• [PROMPT]: For every line in the data below, check for the word "form", then state how many lines have it. Answer with the number only.

• [Web page edit records]:

____

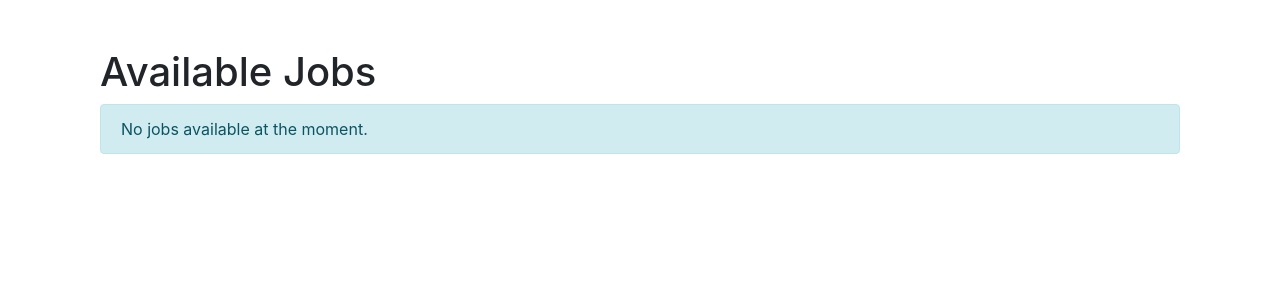
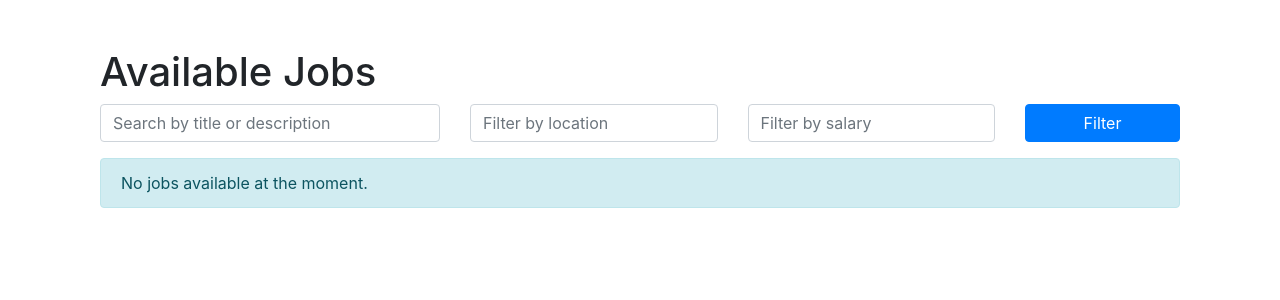
Before and after one commit to Smart-Job-Portal/smart-job-portal-django, a Django app: page /jobs/ in a window 1280 px wide. Shown: the top 300 px of the page. Run offline with Django 5.2, Linux system fonts and the light colour scheme; data that the repository does not hold is empty; some libraries are stand-ins or nearby versions.

Commit message:
admin moderation , search&filter

```diff
--- a/jobs/models.py
+++ b/jobs/models.py
@@ -1,17 +1,12 @@
 from django.db import models
 from django.conf import settings
 
+
 class ActiveJobManager(models.Manager):
+    def active(self):
+        """Returns only published (admin-approved) jobs."""
+        return super().get_queryset().filter(published=True)
 
-    def get_queryset(self):
-        """Retrieve jobs posted by a specific employer"""
-        employer_username = self.request.GET.get('employer', None)  # Assume employer filter passed as a query parameter
-        if employer_username:
-            queryset = Job.objects.filter(employer__username=employer_username)
-        else:
-            queryset = Job.objects.all()
-        print("Jobs in queryset:", list(queryset))  # Debugging output
-        return queryset
 
 
 class Job(models.Model):
@@ -34,13 +29,23 @@ class Job(models.Model):
         return self.title
 
 class Application(models.Model):
+
+    STATUS_CHOICES = [
+    ('Pending', 'Pending'),
+    ('Accepted', 'Accepted'),
+    ('Rejected', 'Rejected'),
+    ('Published', 'Published'),  # Optional
+]
+
+
     job = models.ForeignKey(Job, on_delete=models.CASCADE, related_name='applications')
     seeker = models.ForeignKey(
         settings.AUTH_USER_MODEL,
         on_delete=models.CASCADE,
         related_name='applications'
     )
-    resume = models.FileField(upload_to='resumes/')
+    resume = models.FileField(upload_to='resumes/', blank=True, null=True)  # Resume upload
+    status = models.CharField(max_length=10, choices=STATUS_CHOICES, default='Pending')  # Status field
     applied_on = models.DateTimeField(auto_now_add=True)
 
     def __str__(self):
--- a/jobs/urls.py
+++ b/jobs/urls.py
@@ -1,5 +1,5 @@
 from django.urls import path
-from .views import JobListView, JobDetailView, JobCreateView, JobUpdateView, JobDeleteView, apply_job, job_applications
+from .views import JobListView, JobDetailView, JobCreateView, JobUpdateView, JobDeleteView, apply_job, job_applications , accept_application ,reject_application
 
 urlpatterns = [
     path('', JobListView.as_view(), name='job_list'),
@@ -9,4 +9,6 @@ urlpatterns = [
     path('<int:pk>/delete/', JobDeleteView.as_view(), name='job_delete'),
     path('<int:job_id>/apply/', apply_job, name='apply_job'),
     path('<int:job_id>/applications/', job_applications, name='job_applications'),
+    path('applications/<int:application_id>/accept/', accept_application, name='accept_application'),
+    path('applications/<int:application_id>/reject/', reject_application, name='reject_application'),
 ]
--- a/jobs/views.py
+++ b/jobs/views.py
@@ -29,23 +29,52 @@ from django.http import HttpResponseForbidden
 from .models import Job, Application
 
 
+
+from django.shortcuts import redirect, get_object_or_404
+from django.contrib.auth.decorators import login_required
+from django.http import HttpResponseForbidden
+from jobs.models import Application
+
+from django.db.models import Q
+
 from django.core.paginator import Paginator, InvalidPage, EmptyPage, PageNotAnInteger
 
 class JobListView(ListView):
     model = Job
     template_name = 'jobs/job_list.html'
     context_object_name = 'jobs'
-    ordering = ['posted_on']
+    ordering = ['-posted_on']
 
 
     def get_queryset(self):
-        queryset = Job.objects.all().order_by('posted_on')
+        queryset = Job.active_jobs.active().order_by('-posted_on')
+
+        search_query = self.request.GET.get('search', None)  # The 'search' query parameter
+        location_filter = self.request.GET.get('location', None)  # The 'location' query parameter
+        salary_filter = self.request.GET.get('salary', None)
+
+        # If a search term is provided, filter by title/description
+        if search_query:
+            queryset = queryset.filter(
+                Q(title__icontains=search_query) | Q(description__icontains=search_query)
+            )
+
+        # If a location is provided, filter jobs by location
+        if location_filter:
+            queryset = queryset.filter(location__icontains=location_filter)
+
+        if salary_filter:
+            queryset = queryset.filter(salary__icontains=salary_filter)
+
         return queryset
 
     def get_context_data(self, **kwargs):
         context = super().get_context_data(**kwargs)
         # If no jobs exist, set an `empty_jobs` flag
         context['empty_jobs'] = not self.get_queryset().exists()
+        context['search_query'] = self.request.GET.get('search', '')  # Pre-fill search input
+        context['location_filter'] = self.request.GET.get('location', '')  # Pre-fill location input
+        context['salary_filter'] = self.request.GET.get('salary', '')
         return context
 
     def get(self, request, *args, **kwargs):
@@ -140,6 +169,7 @@ def apply_job(request, job_id):
             application = form.save(commit=False)
             application.job = job
             application.seeker = request.user
+            application.status = 'Pending'
             application.save()
             return redirect('job_list')
         else:
@@ -163,3 +193,29 @@ def job_applications(request, job_id):
         'job': job,
         'applications': applications
     })
+
+
+@login_required
+def accept_application(request, application_id):
+    application = get_object_or_404(Application, pk=application_id)
+    # Security check: only employer who owns the job can accept
+    if not hasattr(request.user, 'is_employer') or not request.user.is_employer:
+        return HttpResponseForbidden("You must be an employer.")
+    if application.job.employer != request.user:
+        return HttpResponseForbidden("You can only manage your own job applications.")
+    if request.method == "POST":
+        application.status = 'Accepted'
+        application.save()
+    return redirect('dashboard')  # or your dashboard url name
+
+@login_required
+def reject_application(request, application_id):
+    application = get_object_or_404(Application, pk=application_id)
+    if not hasattr(request.user, 'is_employer') or not request.user.is_employer:
+        return HttpResponseForbidden("You must be an employer.")
+    if application.job.employer != request.user:
+        return HttpResponseForbidden("You can only manage your own job applications.")
+    if request.method == "POST":
+        application.status = 'Rejected'
+        application.save()
+    return redirect('dashboard')
--- a/templates/accounts/login.html
+++ b/templates/accounts/login.html
@@ -19,6 +19,9 @@
             </div>
         {% endfor %}
         <button type="submit" class="btn btn-primary">Login</button>
+
+        <a href="/admin/" class="btn btn-danger">admin panel</a>
+
     </form>
     <a href="{% url 'register' %}" class="btn btn-link">Don’t have an account?</a>
     <br>
--- a/templates/jobs/job_list.html
+++ b/templates/jobs/job_list.html
@@ -10,14 +10,37 @@
     <p>
         <a href="{% url 'dashboard' %}" class="btn btn-secondary mb-3">Back to Employer Dashboard</a>
     </p>
-{% endif %}
+    {% endif %}
 
+    <!-- Search and filter form -->
+    <form method="get" class="mb-3">
+        <div class="row">
+            <div class="col-md-4">
+                <input type="text" name="search" class="form-control"
+                       placeholder="Search by title or description"
+                       value="{{ search_query }}">
+            </div>
+            <div class="col-md-3">
+                <input type="text" name="location" class="form-control"
+                       placeholder="Filter by location"
+                       value="{{ location_filter }}">
+            </div>
+             <div class="col-md-3">
+                <input type="text" name="salary" class="form-control"
+                       placeholder="Filter by salary"
+                       value="{{ salary_filter }}">
+            </div>
+            <div class="col-md-2">
+                <button type="submit" class="btn btn-primary w-100">Filter</button>
+            </div>
+        </div>
+    </form>
 
-{% if empty_jobs %}
+    {% if empty_jobs %}
     <div class="alert alert-info">
         No jobs available at the moment.
     </div>
-{% else %}
+    {% else %}
 
     {% for job in jobs %}
         <div class="card mb-3">
@@ -31,15 +54,16 @@
 
     {% endif %}
 
+    <!-- Pagination controls -->
     {% if is_paginated %}
     <nav aria-label="Page navigation">
         <ul class="pagination">
             {% if page_obj.has_previous %}
             <li class="page-item">
-                <a class="page-link" href="?page=1" aria-label="First">&laquo; First</a>
+                <a class="page-link" href="?page=1&search={{ search_query }}&location={{ location_filter }}" aria-label="First">&laquo; First</a>
             </li>
             <li class="page-item">
-                <a class="page-link" href="?page={{ page_obj.previous_page_number }}" aria-label="Previous">&laquo;</a>
+                <a class="page-link" href="?page={{ page_obj.previous_page_number }}&search={{ search_query }}&location={{ location_filter }}" aria-label="Previous">&laquo;</a>
             </li>
             {% endif %}
 
@@ -51,17 +75,18 @@
 
             {% if page_obj.has_next %}
             <li class="page-item">
-                <a class="page-link" href="?page={{ page_obj.next_page_number }}" aria-label="Next">&raquo;</a>
+                <a class="page-link" href="?page={{ page_obj.next_page_number }}&search={{ search_query }}&location={{ location_filter }}" aria-label="Next">&raquo;</a>
             </li>
             <li class="page-item">
-                <a class="page-link" href="?page={{ page_obj.paginator.num_pages }}" aria-label="Last">Last &raquo;</a>
+                <a class="page-link" href="?page={{ page_obj.paginator.num_pages }}&search={{ search_query }}&location={{ location_filter }}" aria-label="Last">Last &raquo;</a>
             </li>
             {% endif %}
         </ul>
     </nav>
     {% endif %}
+
     {% if user.is_authenticated and user.is_seeker %}
-    <a href="{% url 'dashboard' %}" class="btn btn-success">back to dashboard</a>
-{% endif %}
+    <a href="{% url 'dashboard' %}" class="btn btn-success">Back to Dashboard</a>
+    {% endif %}
 </div>
 {% endblock %}
```
Also changed, not shown: core/utils.py (+25 -0 lines), jobs/admin.py (+51 -2 lines), templates/dashboard/employer_dashboard.html (+46 -5 lines), templates/dashboard/seeker_dashboard.html (+30 -2 lines), templates/jobs/job_approval_email.html (added, +8 -0 lines), jobs/migrations/0004_application_status_alter_application_resume.py (added), jobs/migrations/0005_alter_application_status.py (added).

____

• [SOLVED PROBLEM]: 8